BEGIN
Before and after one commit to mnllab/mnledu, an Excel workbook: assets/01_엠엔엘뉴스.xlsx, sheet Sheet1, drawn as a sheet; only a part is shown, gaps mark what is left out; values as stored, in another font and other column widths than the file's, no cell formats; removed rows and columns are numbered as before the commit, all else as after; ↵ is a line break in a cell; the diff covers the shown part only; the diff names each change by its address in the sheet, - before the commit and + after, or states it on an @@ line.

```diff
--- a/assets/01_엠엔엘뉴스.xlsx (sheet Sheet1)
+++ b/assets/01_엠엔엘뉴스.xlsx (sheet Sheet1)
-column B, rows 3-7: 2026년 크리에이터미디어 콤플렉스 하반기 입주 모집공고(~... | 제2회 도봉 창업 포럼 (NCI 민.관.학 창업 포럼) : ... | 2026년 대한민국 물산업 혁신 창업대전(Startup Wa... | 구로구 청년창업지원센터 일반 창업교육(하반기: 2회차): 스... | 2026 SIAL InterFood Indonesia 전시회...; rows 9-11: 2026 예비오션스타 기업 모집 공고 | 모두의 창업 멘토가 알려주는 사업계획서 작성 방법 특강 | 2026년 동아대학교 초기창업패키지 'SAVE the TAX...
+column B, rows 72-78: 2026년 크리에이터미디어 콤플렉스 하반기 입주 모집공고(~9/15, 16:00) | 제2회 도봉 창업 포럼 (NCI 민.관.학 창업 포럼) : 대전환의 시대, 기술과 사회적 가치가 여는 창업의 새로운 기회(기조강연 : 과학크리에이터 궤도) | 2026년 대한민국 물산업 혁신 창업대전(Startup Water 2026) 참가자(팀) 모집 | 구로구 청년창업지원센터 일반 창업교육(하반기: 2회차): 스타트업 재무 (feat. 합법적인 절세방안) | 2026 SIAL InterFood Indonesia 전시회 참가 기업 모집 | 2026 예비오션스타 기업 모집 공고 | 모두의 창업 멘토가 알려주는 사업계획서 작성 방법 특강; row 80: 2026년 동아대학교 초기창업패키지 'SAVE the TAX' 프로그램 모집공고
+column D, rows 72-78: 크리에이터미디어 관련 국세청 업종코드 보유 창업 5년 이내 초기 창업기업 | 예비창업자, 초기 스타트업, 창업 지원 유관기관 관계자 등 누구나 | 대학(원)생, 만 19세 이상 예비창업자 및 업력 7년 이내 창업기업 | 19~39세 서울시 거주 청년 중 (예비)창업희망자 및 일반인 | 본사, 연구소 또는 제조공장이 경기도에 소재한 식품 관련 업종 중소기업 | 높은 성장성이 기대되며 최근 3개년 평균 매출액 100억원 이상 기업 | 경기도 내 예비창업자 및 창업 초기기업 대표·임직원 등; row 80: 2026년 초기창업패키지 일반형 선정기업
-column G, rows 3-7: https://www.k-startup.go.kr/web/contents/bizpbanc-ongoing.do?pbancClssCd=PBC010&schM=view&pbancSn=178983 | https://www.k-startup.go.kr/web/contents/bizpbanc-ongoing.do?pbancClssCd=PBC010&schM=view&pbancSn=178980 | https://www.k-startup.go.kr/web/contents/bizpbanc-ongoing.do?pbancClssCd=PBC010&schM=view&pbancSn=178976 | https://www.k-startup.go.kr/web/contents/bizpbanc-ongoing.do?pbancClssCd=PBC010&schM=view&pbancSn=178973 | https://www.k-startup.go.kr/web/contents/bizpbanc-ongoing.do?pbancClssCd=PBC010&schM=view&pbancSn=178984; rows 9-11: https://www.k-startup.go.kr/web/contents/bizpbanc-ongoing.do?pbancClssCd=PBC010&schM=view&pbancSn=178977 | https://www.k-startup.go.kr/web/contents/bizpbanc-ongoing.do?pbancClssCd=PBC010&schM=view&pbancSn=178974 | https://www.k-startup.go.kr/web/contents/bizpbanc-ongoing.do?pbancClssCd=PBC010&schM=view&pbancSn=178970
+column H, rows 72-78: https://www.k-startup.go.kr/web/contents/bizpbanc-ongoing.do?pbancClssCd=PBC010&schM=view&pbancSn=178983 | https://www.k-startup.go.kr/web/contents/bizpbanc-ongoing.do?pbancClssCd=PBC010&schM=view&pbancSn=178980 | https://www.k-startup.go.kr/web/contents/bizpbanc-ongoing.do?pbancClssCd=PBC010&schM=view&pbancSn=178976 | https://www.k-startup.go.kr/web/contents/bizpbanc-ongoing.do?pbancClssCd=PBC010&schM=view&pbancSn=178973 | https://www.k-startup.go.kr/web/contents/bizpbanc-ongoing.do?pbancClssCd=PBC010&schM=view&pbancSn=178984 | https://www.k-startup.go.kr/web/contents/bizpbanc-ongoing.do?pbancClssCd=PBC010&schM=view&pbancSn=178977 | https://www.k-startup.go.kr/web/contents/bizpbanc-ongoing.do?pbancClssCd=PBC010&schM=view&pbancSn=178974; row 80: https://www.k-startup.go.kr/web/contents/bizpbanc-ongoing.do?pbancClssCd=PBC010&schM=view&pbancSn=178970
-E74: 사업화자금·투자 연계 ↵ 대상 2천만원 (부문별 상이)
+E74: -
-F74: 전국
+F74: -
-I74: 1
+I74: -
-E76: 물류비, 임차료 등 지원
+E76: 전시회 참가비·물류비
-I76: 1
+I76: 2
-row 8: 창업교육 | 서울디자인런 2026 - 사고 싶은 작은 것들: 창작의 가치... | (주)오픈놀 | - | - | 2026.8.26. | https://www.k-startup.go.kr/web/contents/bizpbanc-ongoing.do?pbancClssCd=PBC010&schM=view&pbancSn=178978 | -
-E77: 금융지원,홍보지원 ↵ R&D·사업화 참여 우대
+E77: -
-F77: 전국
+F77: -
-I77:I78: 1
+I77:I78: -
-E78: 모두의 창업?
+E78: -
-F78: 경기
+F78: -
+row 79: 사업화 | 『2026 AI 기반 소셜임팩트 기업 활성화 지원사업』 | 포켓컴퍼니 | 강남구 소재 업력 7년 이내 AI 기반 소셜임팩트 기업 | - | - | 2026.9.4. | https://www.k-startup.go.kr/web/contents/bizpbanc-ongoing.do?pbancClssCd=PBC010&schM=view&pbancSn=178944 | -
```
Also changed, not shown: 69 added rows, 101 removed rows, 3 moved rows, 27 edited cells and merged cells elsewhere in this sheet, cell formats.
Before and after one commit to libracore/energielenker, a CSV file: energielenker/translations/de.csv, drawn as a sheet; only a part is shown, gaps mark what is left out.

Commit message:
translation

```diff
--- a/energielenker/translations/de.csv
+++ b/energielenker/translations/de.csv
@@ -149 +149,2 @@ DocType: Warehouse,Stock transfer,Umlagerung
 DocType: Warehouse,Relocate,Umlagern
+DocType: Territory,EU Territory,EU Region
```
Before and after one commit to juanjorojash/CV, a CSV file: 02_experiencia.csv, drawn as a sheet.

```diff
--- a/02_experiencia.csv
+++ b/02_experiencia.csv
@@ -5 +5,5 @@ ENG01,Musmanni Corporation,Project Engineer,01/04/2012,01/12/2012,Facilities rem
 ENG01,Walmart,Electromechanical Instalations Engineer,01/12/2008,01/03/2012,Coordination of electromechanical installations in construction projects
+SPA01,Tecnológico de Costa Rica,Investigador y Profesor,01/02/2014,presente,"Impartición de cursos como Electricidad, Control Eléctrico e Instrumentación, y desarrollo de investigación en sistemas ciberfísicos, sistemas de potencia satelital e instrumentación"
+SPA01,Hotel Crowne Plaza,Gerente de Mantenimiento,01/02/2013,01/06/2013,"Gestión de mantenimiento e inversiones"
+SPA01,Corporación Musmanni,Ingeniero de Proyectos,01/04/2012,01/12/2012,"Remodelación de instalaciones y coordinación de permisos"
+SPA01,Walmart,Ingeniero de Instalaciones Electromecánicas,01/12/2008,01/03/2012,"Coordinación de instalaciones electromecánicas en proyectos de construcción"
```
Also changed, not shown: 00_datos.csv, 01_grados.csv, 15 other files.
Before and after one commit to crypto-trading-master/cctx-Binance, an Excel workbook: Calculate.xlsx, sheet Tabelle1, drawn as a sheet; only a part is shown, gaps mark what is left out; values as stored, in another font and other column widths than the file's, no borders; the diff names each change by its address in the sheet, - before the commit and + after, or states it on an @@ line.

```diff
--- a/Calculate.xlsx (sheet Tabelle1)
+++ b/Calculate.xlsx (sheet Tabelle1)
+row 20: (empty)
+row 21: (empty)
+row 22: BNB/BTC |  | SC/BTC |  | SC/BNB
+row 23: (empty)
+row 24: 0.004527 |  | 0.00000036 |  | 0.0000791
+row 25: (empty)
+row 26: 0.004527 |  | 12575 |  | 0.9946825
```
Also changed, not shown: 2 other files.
END
[TASK BRIEF]: Lines that hold the word "DocType" are the ones to copy from the entries above.

[RESPONSE AREA]:
@@ -149 +149,2 @@ DocType: Warehouse,Stock transfer,Umlagerung
 DocType: Warehouse,Relocate,Umlagern
+DocType: Territory,EU Territory,EU Region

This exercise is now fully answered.